* _Task to complete_
Copy out each line of the material that includes the word "Hełm".

* _Information shown_
========================================
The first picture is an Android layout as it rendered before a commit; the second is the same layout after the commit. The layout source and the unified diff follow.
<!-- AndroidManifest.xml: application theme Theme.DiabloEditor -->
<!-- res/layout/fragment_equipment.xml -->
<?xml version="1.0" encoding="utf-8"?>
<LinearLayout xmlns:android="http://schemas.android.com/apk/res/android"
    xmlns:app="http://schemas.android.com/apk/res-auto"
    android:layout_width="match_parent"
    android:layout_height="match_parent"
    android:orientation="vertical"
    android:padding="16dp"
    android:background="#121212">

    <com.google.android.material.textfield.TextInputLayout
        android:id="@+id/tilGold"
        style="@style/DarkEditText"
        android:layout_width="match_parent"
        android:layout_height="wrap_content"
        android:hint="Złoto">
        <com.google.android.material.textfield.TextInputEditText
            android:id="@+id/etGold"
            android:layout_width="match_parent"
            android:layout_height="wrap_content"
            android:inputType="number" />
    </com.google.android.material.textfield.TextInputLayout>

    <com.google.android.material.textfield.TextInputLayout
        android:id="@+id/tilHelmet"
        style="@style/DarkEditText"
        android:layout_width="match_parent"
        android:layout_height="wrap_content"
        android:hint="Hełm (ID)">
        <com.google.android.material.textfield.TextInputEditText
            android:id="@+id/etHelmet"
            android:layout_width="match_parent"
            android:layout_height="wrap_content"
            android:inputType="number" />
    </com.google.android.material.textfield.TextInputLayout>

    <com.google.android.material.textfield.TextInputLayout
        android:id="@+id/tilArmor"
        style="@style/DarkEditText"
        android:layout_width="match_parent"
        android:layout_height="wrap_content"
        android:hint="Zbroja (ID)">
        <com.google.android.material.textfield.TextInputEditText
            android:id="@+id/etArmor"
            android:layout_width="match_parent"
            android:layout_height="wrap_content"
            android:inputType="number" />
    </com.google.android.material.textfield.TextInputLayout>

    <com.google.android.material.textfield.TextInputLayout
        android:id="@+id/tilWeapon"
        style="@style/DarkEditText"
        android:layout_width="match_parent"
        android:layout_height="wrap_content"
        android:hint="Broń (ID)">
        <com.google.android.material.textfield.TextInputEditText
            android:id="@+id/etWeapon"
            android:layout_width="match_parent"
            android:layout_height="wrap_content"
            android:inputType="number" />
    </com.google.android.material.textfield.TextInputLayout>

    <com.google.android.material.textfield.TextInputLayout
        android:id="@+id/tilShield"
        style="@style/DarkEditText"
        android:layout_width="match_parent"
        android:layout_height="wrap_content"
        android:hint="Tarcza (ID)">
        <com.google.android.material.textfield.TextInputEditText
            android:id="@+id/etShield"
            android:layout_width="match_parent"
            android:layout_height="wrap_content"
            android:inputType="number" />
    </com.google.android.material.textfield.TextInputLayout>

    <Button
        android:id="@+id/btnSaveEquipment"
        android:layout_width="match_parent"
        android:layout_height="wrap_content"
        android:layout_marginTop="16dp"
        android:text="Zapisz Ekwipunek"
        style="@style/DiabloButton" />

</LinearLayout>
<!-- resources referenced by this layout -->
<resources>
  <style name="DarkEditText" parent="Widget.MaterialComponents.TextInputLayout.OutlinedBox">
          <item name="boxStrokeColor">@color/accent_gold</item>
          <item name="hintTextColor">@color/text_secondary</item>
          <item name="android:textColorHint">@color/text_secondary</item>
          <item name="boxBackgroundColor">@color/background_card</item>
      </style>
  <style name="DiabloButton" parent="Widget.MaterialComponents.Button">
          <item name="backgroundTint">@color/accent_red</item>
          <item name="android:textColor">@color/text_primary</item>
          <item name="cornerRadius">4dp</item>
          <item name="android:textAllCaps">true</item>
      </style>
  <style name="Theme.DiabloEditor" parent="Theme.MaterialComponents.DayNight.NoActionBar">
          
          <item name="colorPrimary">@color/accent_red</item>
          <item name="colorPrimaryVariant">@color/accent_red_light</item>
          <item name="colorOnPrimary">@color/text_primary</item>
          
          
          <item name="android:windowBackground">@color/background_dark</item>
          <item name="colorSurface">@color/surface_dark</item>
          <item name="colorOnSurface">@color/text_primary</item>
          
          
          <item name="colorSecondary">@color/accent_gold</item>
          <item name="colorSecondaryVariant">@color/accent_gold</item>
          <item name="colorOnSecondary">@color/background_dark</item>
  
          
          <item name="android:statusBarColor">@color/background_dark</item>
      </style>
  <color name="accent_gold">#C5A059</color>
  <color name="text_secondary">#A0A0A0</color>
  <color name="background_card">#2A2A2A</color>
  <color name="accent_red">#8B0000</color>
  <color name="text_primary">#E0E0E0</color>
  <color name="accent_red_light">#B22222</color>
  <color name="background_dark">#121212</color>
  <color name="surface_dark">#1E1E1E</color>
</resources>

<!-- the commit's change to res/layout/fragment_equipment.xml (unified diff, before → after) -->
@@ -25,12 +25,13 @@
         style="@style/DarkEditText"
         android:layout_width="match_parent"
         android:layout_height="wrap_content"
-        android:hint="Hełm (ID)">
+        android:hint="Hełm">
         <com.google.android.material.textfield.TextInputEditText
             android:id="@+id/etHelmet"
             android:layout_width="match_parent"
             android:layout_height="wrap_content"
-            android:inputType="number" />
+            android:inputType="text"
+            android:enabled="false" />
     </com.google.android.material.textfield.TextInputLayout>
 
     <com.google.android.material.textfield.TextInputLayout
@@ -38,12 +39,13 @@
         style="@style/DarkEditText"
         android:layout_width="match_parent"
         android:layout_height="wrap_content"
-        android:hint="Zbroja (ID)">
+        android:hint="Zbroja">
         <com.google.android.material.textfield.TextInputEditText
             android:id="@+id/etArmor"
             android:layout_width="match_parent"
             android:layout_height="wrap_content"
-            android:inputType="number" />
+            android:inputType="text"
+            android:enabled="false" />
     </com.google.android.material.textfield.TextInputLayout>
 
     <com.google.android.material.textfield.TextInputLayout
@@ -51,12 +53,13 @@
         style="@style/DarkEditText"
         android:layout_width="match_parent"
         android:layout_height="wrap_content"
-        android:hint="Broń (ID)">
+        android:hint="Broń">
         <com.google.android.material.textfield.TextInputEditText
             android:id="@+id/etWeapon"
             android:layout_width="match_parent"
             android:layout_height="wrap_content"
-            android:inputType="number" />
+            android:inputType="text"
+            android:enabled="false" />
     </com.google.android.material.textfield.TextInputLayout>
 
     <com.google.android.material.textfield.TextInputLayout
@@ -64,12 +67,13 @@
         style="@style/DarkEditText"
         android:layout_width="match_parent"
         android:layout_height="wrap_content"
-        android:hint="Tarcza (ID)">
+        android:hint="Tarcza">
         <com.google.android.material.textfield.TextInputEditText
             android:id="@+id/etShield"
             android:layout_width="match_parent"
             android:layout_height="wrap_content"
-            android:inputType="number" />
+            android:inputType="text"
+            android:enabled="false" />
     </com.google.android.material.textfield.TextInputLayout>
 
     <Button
========================================
* _Answer to this problem_
        android:hint="Hełm (ID)">
-        android:hint="Hełm (ID)">
+        android:hint="Hełm">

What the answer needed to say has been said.